Primate Genomics, Evolutionary Biology, Computational biology
Our goal is to understand the molecular basis of human evolution, including its implications for biomedical questions. A core expertise of our group in this context is bridging the gap between evolutionary genomics and experimentally approachable molecular mechanisms.
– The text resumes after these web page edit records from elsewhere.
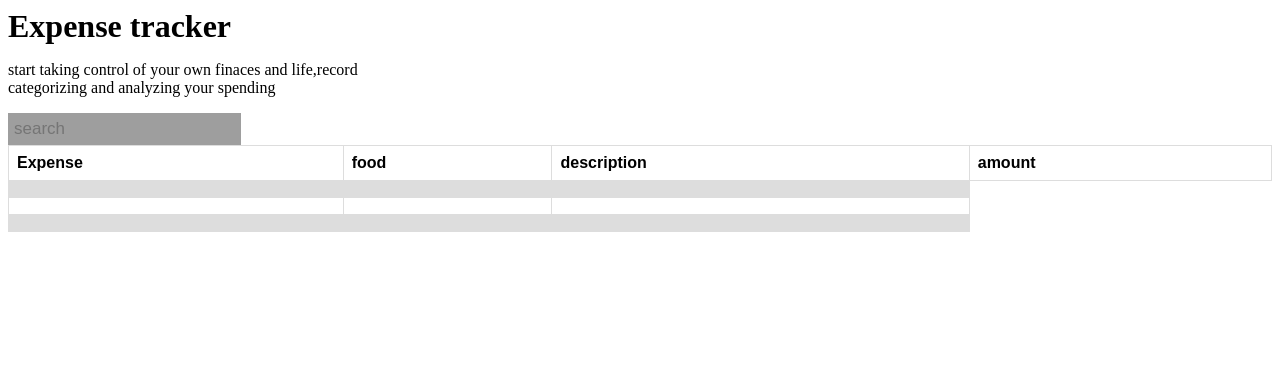
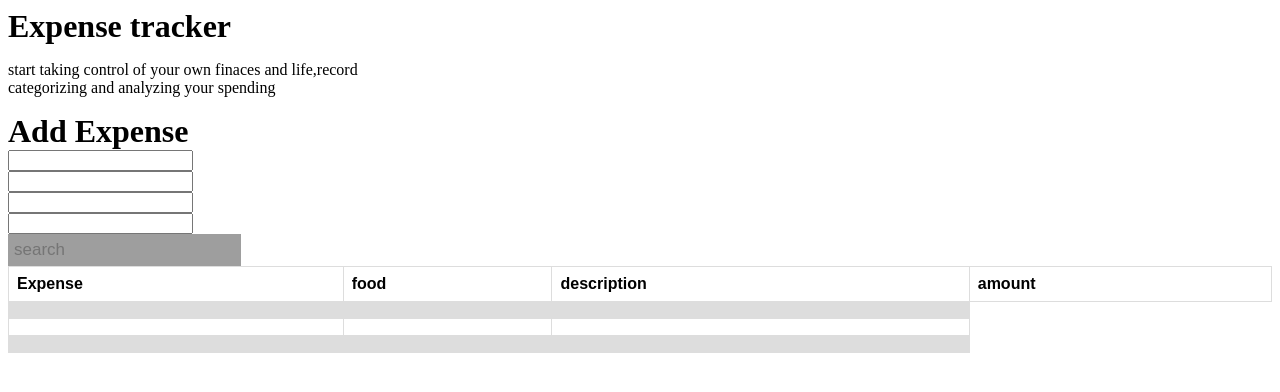
Before and after one commit to prohacker34/expense-tracker, a React (Vite) app: page / in a window 1280 px wide. Shown: the top 392 px of the page. Built offline with nearby package versions, Linux system fonts and the light colour scheme; grey boxes are pictures that could not be loaded.

Commit message:
added form component

```diff
--- a/src/App.css
+++ b/src/App.css
@@ -19,7 +19,7 @@ table {
   tr:nth-child(even) {
     background-color: #dddddd;
   }
-input[type=text] {
+#input {
   float: left;
   padding: 6px;
   border: none;
--- a/src/App.jsx
+++ b/src/App.jsx
@@ -1,13 +1,14 @@
 import Navbar from "./Components/Navbar"
 import Search from "./Components/Search"
 import Table from "./Components/Table"
-
+import Form from "./Components/Form"
 function App() {
 
 
   return (
 <div>
   <Navbar />
+  <Form />
   <Search />
   <Table />
 
--- /dev/null
+++ b/src/Components/Form.jsx
@@ -0,0 +1,17 @@
+import React from 'react'
+
+function Form() {
+  return (
+    <div>
+        <form>
+            <h1>Add Expense</h1>
+            <input type="text" /><br />
+            <input type="text" /><br />
+            <input type="text" /><br />
+            <input type="text" /><br />
+        </form>
+    </div>
+  )
+}
+
+export default Form
--- a/src/Components/Search.jsx
+++ b/src/Components/Search.jsx
@@ -3,7 +3,7 @@ import React from 'react'
 function Search() {
   return (
     <div>
-        <input type='text'placeholder='search' ></input>
+        <input id='input' type='text'placeholder='search' ></input>
 
     </div>
   )
```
We study the role of the transcription factor Foxp2 in human speech evolution using a mouse model and are studying the involved regulatory networks using RNA-Seq, ChiP-Seq and proteomics [1-4]. We also investigate the genetic basis of brain size evolution by correlating genetic changes with changes in brain size across primates and mammals to guide further experimental approaches [5, 6]. Finally, we generate and analyze induced pluripotent stem cells (iPSCs) from primates to investigate the evolution of human regulatory networks and to experimentally manipulate them [7, 8]
1. Schreiweis*, C., Bornschein*, U., Burguiere, E., Kerimoglu, C., Schreiter, S., Dannemann, M., Goyal, S., Rea, E., French, C.A., Puliyadi, R., et al. (2014). Humanized Foxp2 accelerates learning by enhancing transitions from declarative to procedural performance. Proc Natl Acad Sci U S A 111, 14253-14258.
2. Enard, W. (2014). Mouse models of human evolution. Curr Opin Genet Dev 29C, 75-80.
3. Enard, W. (2011). FOXP2 and the role of cortico-basal ganglia circuits in speech and language evolution. Current opinion in neurobiology 21, 415-424.
4. Enard, W., Gehre, S., Hammerschmidt, K., Holter, S.M., Blass, T., Somel, M., Bruckner, M.K., Schreiweis, C., Winter, C., Sohr, R., et al. (2009). A humanized version of Foxp2 affects cortico-basal ganglia circuits in mice. Cell 137, 961-971.
5. Enard, W. (2014). Comparative genomics of brain size evolution. Frontiers in human neuroscience 8, 345.
6. Fietz, S.A., Lachmann, R., Brandl, H., Kircher, M., Samusik, N., Schroder, R., Lakshmanaperumal, N., Henry, I., Vogt, J., Riehn, A., et al. (2012). Transcriptomes of germinal zones of human and mouse fetal neocortex suggest a role of extracellular matrix in progenitor self-renewal. Proc Natl Acad Sci U S A 109, 11836-11841.
7. Wunderlich, S., Kircher, M., Vieth, B., Haase, A., Merkert, S., Beier, J., Gohring, G., Glage, S., Schambach, A., Curnow, E.C., et al. (2014). Primate iPS cells as tools for evolutionary analyses. Stem Cell Research 12, 622-629.
8. Enard, W. (2012). Functional primate genomics-leveraging the medical potential. J Mol Med (Berl) 90, 471-480.